In the past year, I've become acquainted with the Sharpie ultra fine point and fine point permanent pens, and am really enjoying them for certain phases of designing - drawing, not coloring in spaces, as they don't look quite right for it, resembling crude crayon drawings. (I tried it) This has solved a lot of problems for me when putting a design onto canvas either for myself or for wholesale distribution.
Black ink tends to show through the paint, giving the area an unattractive outline, so I usually save the almost worn out ones for making lighter outlines. For something like the Talavera pieces, which have navy outlines around the pattern elements, it doesn't matter, as the paint covers well.
This is a new design, one of four small, ornament size crosses I've put onto canvas this week - and the colored pens have solved several of these problems.
The little ceramic cross, from which I adapted this one, has light green lines just inside the dark lines - so I used the Sharpie drawing pen to draw it in so I wouldn't inadvertantly cover this area with paint when filling in the darker color - then I went back and with paint and a brush and painted over the green line so it would be the correct color. Unfortunately, the color range is very limited in these colored pens - only 24 to 26 colors, and custom mixes aren't possible.
The arrow pointing to the little square at the bottom is only to show where I centered the diaper pattern.
There is a light blue outline around some of the pattern - the red flower at the top - but unfortunately, the DecoColor pens I have recently come to really enjoy, don't come in the right color - This is unfortunate about these wonderful paint pens, as it really would save a lot of time in outlining, etc. Sooooo I had to do as always, and use a brush and paint for the outline.
I painted this Zebra skin mini-stocking today, and it was a big relief to just get out a green DecoColor pen to mark the dots as a guide for the "lace trim" I use here. Before paint pens, I had to, again, use a bottle of paint and a brush - This was much faster, and looks fine. I used the DecoColor fine point for this one, rather than ultra fine.
A word about these pens - I usually try out everything myself to make SURE it is totally safe on needlepoint canvas, but a good friend whose work I admire greatly, told me about them. She has marketed nationally for a number of years, so I trust her judgment. She uses them to actually paint some of her very simple (but wonderful and effective) small canvases, as they cover beautifully, whereas the Sharpie pens don't. I can't use them a lot, as most of my colors have to be mixed. Pity. However, they do solve a lot of problems for me.
There are different pens for different phases of putting a design onto canvas or marking - so it isn't just a matter of choosing an array of pens. One must be sure of what they'll be used for, as they perform differently. An example is here - another of my new designs. I decided to stitch this one, but rarely bother to take the time to paint it for myself. Besides, I enjoy watching it come to life on a white canvas with colored threads.
On this one, I intend to use the Kreinik #032 braid, which is a white metallic, and was afraid the black ink might show through - so I used a light blue Sharpie ultra fine point pen to draw this fretwork. Also, it saves the confusion of the line being up against the line of the leaf.

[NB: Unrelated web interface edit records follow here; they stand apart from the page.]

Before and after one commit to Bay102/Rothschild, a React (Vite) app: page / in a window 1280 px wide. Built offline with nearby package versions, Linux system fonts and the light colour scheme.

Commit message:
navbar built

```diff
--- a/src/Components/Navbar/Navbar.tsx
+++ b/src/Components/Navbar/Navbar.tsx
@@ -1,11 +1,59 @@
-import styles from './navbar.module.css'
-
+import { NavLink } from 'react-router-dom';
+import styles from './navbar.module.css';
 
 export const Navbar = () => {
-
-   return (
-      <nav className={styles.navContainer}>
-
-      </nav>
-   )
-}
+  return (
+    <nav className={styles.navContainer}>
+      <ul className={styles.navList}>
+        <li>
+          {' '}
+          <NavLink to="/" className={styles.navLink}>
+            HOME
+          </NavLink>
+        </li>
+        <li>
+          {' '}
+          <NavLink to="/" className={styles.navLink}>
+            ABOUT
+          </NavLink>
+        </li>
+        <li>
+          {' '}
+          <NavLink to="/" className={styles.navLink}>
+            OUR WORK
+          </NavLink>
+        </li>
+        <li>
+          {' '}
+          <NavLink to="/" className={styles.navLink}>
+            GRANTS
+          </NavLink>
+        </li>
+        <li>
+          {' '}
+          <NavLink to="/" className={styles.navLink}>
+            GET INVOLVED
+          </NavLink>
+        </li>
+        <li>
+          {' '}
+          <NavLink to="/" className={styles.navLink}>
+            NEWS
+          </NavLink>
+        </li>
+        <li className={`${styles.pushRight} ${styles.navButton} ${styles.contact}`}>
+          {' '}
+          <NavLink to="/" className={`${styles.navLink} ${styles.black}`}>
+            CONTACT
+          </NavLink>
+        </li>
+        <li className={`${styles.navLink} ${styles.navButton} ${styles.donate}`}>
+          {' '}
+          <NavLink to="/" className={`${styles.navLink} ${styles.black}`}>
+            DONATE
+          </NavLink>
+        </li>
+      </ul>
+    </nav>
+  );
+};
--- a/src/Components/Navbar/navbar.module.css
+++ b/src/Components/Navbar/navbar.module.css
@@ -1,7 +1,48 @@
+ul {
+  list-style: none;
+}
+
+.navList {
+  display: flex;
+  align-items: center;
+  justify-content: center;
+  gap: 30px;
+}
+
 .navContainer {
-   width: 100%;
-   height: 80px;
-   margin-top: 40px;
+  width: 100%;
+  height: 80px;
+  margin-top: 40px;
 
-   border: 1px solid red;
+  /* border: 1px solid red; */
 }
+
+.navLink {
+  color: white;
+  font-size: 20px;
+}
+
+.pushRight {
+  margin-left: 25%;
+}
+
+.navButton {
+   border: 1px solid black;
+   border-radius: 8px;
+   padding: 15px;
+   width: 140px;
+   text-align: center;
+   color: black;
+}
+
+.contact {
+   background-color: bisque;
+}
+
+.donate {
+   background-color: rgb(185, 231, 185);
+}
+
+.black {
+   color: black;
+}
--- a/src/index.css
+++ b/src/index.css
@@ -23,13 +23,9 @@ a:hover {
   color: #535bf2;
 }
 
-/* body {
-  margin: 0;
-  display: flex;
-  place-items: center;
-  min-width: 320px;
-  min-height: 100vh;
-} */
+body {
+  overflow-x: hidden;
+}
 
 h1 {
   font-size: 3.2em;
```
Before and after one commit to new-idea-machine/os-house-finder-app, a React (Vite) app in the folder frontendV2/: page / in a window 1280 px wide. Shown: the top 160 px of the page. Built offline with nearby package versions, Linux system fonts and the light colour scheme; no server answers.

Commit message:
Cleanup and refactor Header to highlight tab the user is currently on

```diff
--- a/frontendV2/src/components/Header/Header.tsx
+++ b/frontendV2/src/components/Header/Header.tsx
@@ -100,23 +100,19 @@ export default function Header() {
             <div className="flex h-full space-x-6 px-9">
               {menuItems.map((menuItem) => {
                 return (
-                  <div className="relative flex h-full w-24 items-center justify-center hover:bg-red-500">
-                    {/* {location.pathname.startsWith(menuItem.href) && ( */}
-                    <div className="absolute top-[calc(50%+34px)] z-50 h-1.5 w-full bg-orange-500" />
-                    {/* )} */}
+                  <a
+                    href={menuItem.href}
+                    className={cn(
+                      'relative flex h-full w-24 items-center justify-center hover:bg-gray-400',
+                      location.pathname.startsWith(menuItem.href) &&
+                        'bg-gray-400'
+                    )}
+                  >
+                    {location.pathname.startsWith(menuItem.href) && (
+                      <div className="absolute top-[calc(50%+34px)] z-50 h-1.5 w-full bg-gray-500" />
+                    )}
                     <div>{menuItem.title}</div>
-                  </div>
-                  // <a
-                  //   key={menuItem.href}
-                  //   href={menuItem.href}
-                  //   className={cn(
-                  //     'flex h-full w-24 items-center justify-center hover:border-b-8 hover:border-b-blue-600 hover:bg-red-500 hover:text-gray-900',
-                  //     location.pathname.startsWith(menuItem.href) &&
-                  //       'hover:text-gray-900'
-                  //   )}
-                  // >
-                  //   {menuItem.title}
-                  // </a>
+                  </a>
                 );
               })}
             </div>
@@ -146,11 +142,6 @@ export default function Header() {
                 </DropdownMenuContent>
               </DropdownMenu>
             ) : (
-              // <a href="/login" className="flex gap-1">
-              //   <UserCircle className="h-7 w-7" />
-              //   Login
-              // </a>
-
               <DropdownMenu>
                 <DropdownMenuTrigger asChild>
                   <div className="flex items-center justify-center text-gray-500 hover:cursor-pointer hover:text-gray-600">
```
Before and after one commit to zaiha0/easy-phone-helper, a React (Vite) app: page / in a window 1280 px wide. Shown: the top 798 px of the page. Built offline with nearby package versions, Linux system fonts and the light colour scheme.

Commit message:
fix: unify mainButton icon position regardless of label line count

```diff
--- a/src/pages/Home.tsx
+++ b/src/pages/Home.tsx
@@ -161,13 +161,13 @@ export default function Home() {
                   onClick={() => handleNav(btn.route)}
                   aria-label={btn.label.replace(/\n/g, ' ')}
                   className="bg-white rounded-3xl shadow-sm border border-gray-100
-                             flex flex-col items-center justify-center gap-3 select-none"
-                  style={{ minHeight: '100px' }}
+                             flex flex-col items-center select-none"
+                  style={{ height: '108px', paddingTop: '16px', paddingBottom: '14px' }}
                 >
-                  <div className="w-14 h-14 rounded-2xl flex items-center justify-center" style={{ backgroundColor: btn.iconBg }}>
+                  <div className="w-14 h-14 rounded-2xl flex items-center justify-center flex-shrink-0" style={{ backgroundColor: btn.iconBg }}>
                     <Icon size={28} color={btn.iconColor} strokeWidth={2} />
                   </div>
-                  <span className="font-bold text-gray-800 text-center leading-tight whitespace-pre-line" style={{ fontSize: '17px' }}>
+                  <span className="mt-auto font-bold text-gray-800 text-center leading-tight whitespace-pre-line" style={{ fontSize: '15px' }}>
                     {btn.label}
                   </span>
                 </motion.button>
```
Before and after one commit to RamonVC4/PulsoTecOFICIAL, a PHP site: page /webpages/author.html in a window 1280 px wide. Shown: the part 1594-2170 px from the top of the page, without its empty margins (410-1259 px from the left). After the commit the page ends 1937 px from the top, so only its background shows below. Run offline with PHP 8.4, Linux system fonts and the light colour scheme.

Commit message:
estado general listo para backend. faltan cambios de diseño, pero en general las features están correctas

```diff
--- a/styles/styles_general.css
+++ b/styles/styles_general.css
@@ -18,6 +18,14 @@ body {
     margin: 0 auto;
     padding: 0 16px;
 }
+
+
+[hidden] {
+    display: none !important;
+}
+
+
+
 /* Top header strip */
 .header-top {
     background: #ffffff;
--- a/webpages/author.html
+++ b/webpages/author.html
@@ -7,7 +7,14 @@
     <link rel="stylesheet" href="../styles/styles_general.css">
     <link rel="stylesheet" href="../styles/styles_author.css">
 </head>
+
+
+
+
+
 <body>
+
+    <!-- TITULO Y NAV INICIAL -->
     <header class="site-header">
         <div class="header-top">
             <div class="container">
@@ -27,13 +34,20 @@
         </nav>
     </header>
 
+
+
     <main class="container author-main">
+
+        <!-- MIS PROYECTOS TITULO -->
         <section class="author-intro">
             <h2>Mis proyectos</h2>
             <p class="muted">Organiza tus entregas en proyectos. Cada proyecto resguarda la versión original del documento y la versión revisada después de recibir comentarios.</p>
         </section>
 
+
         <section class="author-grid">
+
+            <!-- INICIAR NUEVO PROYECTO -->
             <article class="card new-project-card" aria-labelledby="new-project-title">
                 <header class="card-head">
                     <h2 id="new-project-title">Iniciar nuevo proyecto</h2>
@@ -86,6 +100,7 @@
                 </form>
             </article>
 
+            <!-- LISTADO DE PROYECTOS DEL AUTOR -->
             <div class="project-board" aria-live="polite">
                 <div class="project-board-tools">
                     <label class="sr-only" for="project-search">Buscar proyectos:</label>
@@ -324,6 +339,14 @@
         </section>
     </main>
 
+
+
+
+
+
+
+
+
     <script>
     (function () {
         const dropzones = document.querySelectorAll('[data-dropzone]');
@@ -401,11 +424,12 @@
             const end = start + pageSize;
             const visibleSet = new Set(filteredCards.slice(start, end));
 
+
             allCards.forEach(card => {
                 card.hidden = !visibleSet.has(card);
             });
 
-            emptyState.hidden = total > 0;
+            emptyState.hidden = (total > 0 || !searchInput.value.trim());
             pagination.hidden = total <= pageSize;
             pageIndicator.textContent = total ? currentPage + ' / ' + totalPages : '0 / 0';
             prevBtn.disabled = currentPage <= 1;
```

On the painted version, it was just soooo easy to paint the area in solid blue (with brush and paint) and then draw the fretwork on with the WHITE DecoColor pen. (fine point) This works better and faster for this process than paint and brush! Previously, I would have painted the area blue, then drawn the fretwork with the black pen, and painted over it with brush and white paint. An improvement!!!!
Also I was thrilled to find this pen, as it's the only one I've tried that really works well on black canvas for drawing (I use ultra fine for drawing) There is one I tried first that wants to "puddle" now and then - that is, paint dribbles down the point and makes a blob on the canvas. Aggravating!
Incidentally, these pens are also dry-clean proof, which is a consideration especially for larger pieces. Just being waterproof for wet blocking isn't enough. If the ink isn't permanent against dry cleaning fluid, the lines can lift to the top of the work and totally ruin it - I've seen this happen several times, and it's a tragedy.